[Assignment]: Find every line in the records that holds the string "HTMLAttributes". Copy each one.

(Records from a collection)
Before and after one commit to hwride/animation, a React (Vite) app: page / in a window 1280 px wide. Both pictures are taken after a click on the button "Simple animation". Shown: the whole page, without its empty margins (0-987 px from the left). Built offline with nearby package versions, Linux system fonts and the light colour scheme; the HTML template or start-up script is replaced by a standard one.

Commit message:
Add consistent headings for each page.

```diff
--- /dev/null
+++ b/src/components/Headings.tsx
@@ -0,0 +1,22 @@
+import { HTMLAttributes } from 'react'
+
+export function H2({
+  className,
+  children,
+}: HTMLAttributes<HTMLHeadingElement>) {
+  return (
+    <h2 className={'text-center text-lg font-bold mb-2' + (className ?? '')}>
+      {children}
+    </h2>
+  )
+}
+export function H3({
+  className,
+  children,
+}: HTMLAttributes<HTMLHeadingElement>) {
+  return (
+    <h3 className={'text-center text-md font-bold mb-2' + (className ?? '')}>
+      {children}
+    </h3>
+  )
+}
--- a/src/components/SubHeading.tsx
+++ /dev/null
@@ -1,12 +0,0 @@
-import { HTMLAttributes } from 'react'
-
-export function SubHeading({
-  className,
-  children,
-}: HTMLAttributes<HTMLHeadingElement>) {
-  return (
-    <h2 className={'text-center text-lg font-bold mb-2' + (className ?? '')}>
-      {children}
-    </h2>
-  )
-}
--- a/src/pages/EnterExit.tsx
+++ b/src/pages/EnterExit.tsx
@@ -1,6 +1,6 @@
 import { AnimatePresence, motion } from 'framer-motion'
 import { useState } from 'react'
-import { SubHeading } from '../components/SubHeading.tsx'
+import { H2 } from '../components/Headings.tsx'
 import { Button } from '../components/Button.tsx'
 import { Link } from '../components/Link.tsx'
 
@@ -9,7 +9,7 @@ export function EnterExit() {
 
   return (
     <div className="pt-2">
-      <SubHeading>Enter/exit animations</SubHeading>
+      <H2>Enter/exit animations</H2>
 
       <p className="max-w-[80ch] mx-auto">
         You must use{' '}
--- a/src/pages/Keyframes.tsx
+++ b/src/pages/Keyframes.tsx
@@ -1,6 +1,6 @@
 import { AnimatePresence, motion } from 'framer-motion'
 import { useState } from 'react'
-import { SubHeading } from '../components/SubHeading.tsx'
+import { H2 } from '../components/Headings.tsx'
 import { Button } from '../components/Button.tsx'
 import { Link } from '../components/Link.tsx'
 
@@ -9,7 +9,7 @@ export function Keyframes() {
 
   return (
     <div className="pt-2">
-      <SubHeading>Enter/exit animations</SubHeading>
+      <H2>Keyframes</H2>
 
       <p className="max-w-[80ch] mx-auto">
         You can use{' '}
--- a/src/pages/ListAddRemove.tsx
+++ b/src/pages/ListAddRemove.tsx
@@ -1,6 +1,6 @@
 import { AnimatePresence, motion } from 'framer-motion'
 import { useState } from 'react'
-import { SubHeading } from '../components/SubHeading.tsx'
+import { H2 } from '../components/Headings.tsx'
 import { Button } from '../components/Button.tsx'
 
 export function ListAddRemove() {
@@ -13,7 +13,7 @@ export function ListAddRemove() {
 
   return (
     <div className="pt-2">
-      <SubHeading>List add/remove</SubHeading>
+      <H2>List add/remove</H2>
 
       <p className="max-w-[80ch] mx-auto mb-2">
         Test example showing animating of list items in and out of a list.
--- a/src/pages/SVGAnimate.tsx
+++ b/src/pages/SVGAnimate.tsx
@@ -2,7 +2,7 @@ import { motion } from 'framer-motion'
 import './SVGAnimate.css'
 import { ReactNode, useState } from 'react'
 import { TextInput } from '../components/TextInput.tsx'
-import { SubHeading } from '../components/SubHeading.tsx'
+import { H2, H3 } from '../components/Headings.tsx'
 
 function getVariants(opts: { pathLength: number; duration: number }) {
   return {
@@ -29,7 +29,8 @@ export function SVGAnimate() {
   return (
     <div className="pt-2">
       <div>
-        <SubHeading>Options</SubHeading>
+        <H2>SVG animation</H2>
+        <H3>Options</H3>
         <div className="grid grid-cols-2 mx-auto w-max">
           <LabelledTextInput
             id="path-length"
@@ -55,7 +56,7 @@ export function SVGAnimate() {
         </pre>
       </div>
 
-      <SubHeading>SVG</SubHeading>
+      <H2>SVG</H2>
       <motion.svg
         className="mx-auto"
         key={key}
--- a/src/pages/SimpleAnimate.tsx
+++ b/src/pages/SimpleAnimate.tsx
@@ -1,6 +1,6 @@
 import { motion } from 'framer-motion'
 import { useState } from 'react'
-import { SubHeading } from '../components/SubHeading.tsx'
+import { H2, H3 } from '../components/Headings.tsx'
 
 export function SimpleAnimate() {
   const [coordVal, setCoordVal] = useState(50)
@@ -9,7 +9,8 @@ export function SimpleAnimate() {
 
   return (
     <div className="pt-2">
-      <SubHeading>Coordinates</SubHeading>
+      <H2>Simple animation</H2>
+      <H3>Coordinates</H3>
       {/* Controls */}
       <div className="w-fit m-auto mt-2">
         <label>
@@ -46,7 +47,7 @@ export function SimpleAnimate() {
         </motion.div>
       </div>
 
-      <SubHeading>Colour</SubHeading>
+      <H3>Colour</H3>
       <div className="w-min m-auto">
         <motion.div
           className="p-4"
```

[Task answer]:
+import { HTMLAttributes } from 'react'
+}: HTMLAttributes<HTMLHeadingElement>) {
+}: HTMLAttributes<HTMLHeadingElement>) {
-import { HTMLAttributes } from 'react'
-}: HTMLAttributes<HTMLHeadingElement>) {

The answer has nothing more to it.